Entering the Great Dining Hall you again see the original 18th century raised-panel wainscoting and doors, chair rails, and paneled chimney. This room also features a corner fireplace with a gable-end chimney which heated the room. In the mid-18th century the term “Dining Room” or hall actually referred to a room that often served purposes beyond eating meals. These rooms were sometimes used as sleeping spaces during the hot summer months. At times the rooms were temporary storage areas. It is believed that the Taylors used the room solely for dining.
As the kitchen would have been in a separate dependency (1722-1797), food would have been brought up the back portico or piazza stairs to the small anteroom or closet room adjacent to the dining area. The food could be freshly plated and served from the small chamber, along with the appropriate spirits from the decanting closet.

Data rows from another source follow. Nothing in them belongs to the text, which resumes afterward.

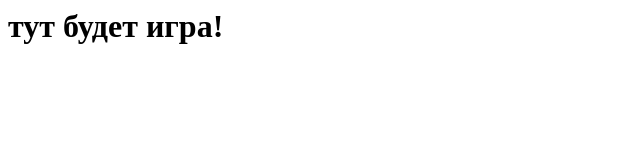
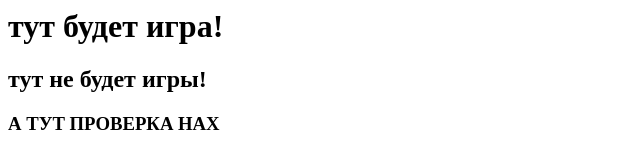
Before and after one commit to Takahash1MGR/bot-main, a plain HTML site: page index.html in a window 1280 px wide. Shown: the whole page, without its empty margins (0-640 px from the left). Drawn offline with Linux system fonts and the light colour scheme.

Commit message:
еще одна проверка

```diff
--- a/index.html
+++ b/index.html
@@ -1 +1 @@
-<html><h1>тут будет игра!</h1></html>
+<html><h1>тут будет игра!</h1> <h2>тут не будет игры!</h2><h3>А ТУТ ПРОВЕРКА НАХ</h3></html>
```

There was no access from the basement of the house, so servants could not access the house other than through main entries. This illustrates the privacy preferences of the family as well as the separation of rank and status from their servants regardless of indenture or enslavement.
From the Great Dining Hall, one can either go through a small connecting room to the 1797 addition or step onto the back portico, believed to be the oldest framed-in porch in the Commonwealth of Virginia. The portico allows one to either descend onto the lawn or proceed into the 1797 addition passage room.